### Task directions
Using the records that follow, copy every line containing the word "borderRadius".

### Given records

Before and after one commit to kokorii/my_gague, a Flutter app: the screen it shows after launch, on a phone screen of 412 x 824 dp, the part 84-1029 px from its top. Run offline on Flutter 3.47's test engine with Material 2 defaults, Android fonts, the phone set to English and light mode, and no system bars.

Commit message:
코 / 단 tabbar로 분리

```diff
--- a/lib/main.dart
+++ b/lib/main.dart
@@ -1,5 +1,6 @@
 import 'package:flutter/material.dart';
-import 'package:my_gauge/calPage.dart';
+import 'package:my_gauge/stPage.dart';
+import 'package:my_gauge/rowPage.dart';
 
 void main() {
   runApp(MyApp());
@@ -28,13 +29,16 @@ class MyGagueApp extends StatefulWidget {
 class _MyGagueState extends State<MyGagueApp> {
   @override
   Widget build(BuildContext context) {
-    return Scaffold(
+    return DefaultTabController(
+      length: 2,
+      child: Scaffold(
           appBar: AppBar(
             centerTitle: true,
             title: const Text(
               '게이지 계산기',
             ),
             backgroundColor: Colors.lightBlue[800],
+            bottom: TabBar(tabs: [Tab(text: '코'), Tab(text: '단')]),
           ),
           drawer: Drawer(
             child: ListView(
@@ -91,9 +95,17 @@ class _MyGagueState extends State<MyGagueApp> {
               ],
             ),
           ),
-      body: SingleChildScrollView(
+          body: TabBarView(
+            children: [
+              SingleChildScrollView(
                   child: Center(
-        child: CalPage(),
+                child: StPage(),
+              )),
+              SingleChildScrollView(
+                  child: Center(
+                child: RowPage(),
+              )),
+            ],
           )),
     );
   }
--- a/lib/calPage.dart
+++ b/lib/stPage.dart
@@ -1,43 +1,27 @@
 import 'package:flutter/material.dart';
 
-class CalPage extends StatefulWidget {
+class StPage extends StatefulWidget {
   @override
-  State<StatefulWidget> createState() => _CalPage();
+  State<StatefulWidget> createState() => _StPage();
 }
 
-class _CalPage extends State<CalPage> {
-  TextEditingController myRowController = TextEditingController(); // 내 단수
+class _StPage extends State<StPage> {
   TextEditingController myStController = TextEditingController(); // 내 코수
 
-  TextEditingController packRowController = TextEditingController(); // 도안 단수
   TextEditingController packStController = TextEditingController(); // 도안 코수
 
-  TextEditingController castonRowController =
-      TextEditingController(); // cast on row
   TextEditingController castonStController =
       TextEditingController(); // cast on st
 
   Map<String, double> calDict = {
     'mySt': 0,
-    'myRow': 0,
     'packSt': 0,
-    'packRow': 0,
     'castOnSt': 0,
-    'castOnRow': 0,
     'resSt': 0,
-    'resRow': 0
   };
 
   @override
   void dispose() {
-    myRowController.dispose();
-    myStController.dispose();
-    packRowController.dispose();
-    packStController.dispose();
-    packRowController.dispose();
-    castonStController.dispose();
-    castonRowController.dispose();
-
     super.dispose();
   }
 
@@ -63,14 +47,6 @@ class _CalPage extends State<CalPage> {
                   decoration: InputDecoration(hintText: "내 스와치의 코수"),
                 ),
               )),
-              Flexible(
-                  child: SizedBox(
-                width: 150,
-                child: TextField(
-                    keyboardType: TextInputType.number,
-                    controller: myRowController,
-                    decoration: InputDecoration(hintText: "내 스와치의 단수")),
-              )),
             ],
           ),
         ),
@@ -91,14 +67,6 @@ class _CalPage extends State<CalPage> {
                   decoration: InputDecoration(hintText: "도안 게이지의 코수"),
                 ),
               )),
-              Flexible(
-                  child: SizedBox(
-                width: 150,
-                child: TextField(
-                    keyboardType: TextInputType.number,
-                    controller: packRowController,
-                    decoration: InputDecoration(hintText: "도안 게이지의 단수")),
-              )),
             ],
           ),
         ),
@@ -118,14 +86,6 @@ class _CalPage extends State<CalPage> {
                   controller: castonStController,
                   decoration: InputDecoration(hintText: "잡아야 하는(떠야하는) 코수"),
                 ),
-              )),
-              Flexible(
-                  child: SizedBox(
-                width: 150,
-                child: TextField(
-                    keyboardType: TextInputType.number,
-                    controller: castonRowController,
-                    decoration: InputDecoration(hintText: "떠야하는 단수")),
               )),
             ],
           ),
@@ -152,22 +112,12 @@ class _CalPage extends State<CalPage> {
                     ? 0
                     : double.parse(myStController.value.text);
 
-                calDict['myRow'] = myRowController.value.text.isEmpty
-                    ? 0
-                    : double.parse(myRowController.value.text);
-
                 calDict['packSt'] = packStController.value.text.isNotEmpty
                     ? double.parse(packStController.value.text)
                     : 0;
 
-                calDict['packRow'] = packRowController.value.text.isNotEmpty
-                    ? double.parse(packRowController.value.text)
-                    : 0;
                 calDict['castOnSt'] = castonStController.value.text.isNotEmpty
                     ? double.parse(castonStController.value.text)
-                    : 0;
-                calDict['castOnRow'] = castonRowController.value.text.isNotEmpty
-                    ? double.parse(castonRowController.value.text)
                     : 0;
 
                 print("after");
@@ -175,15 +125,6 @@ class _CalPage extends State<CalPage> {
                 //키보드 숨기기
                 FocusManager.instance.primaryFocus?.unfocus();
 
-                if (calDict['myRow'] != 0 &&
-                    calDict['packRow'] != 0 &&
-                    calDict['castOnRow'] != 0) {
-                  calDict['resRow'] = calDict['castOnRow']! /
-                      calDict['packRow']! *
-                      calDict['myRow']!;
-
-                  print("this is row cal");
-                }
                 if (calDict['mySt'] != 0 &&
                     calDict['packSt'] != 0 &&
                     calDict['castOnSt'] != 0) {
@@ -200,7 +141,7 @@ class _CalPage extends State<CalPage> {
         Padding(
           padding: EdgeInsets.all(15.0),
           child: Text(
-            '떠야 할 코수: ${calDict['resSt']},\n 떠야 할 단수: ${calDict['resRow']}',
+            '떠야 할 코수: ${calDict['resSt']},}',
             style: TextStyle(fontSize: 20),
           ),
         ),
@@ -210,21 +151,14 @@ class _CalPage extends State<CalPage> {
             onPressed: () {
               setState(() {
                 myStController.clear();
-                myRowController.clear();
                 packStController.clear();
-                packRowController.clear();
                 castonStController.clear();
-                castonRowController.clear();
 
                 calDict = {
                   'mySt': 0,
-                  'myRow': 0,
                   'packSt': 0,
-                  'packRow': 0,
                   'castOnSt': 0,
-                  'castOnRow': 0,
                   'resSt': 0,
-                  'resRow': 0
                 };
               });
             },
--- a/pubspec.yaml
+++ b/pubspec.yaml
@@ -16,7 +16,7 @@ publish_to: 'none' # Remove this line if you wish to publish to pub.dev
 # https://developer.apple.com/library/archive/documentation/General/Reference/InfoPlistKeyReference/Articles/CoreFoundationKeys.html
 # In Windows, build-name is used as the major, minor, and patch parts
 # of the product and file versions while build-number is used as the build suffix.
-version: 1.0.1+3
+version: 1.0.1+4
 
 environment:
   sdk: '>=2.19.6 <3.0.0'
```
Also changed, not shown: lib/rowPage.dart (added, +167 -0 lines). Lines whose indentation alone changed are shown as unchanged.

* * *

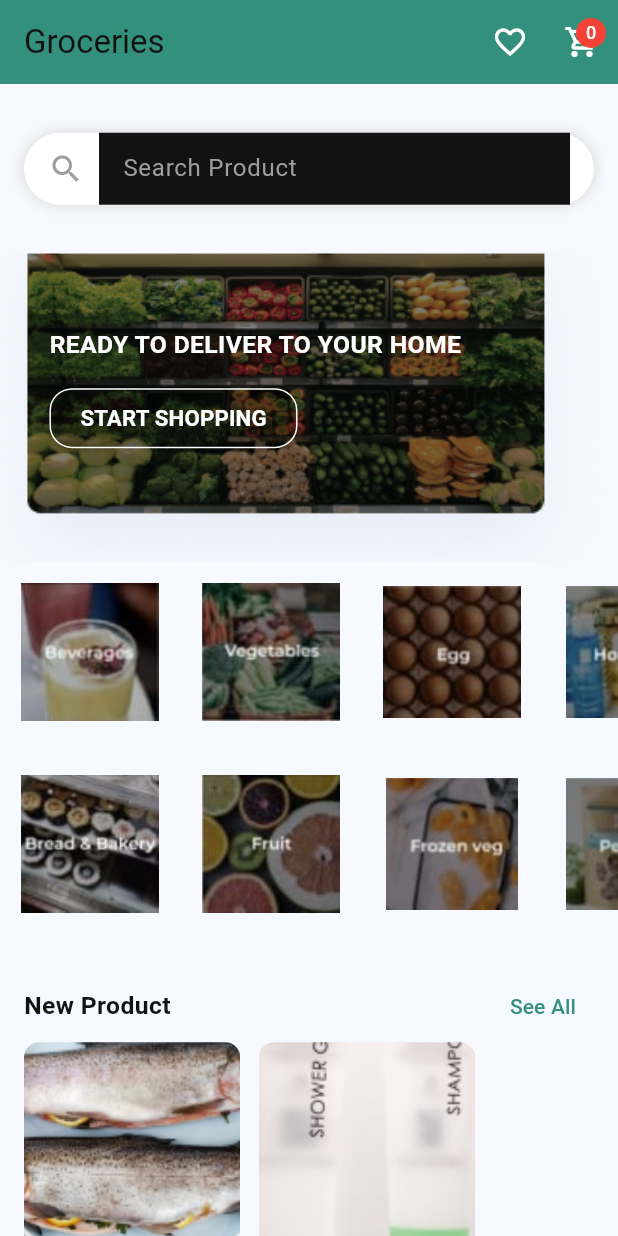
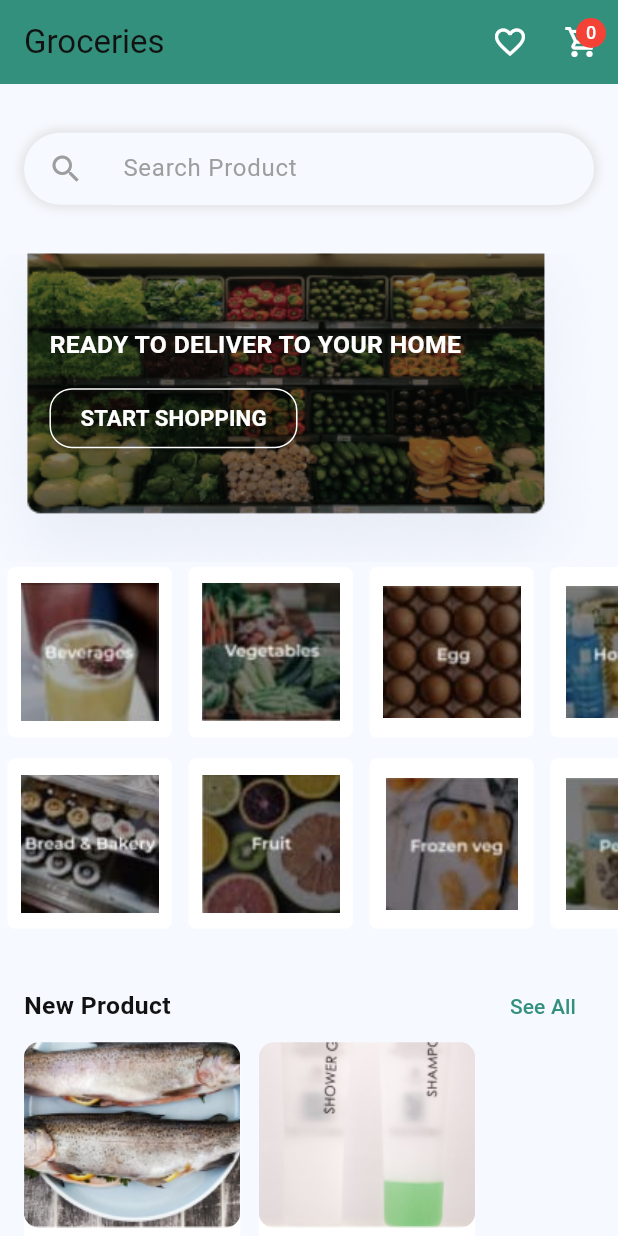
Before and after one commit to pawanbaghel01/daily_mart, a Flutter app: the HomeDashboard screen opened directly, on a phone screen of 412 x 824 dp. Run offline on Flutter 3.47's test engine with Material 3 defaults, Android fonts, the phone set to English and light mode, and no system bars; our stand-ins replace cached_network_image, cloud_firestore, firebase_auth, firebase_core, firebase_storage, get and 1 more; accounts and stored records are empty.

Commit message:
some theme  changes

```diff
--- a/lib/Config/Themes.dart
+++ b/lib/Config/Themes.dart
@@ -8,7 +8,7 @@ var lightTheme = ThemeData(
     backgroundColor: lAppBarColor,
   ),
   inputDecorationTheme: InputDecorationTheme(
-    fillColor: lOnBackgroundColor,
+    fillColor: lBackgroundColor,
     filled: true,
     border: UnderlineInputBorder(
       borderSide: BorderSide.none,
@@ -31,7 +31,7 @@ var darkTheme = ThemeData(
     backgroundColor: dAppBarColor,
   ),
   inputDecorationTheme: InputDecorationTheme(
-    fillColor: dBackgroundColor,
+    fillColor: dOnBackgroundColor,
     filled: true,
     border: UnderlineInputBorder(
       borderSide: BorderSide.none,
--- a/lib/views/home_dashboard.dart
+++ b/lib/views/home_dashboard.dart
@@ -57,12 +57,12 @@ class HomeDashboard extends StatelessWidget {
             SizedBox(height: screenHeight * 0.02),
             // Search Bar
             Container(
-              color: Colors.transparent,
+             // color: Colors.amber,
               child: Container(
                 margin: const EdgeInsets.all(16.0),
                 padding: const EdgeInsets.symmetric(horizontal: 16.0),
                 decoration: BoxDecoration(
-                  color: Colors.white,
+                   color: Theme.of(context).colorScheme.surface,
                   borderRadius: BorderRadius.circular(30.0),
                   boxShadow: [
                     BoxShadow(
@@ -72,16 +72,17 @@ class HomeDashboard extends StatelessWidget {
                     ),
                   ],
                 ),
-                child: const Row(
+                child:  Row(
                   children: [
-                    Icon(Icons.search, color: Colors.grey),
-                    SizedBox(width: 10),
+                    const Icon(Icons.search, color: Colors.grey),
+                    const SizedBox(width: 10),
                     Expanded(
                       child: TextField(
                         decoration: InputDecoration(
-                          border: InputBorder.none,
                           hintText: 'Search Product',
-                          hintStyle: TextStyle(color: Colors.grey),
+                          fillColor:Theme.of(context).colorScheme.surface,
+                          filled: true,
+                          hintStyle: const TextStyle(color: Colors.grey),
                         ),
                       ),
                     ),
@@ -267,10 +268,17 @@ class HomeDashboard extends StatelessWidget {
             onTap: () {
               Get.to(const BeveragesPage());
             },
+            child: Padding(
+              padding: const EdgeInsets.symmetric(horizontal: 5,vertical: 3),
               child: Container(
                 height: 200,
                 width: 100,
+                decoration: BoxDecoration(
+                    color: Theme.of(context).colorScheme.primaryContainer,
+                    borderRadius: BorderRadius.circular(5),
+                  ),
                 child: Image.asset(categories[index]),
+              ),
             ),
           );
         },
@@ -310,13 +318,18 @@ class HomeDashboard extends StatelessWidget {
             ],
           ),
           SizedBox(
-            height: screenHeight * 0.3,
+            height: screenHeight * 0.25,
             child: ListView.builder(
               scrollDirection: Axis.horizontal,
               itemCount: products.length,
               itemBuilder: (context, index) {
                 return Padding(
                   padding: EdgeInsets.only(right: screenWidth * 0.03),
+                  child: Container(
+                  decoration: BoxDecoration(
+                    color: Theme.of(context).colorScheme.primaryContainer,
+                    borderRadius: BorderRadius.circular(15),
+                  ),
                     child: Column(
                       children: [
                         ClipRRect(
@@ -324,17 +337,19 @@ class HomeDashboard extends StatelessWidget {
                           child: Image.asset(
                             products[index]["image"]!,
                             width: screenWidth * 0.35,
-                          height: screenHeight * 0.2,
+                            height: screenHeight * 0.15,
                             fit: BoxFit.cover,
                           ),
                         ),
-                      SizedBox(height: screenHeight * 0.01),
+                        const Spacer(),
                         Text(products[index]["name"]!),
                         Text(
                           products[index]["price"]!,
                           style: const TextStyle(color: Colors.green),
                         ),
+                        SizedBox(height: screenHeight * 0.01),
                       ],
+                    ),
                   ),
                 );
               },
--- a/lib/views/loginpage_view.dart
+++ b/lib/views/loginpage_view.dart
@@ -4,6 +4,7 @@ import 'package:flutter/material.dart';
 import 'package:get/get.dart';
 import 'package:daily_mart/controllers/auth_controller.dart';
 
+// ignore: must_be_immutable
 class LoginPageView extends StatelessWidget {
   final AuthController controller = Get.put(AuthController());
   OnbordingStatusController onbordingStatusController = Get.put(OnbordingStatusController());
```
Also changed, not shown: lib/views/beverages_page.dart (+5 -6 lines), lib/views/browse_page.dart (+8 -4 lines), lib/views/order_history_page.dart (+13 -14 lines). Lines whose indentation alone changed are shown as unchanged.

### Exercise result
                   borderRadius: BorderRadius.circular(30.0),
+                    borderRadius: BorderRadius.circular(5),
+                    borderRadius: BorderRadius.circular(15),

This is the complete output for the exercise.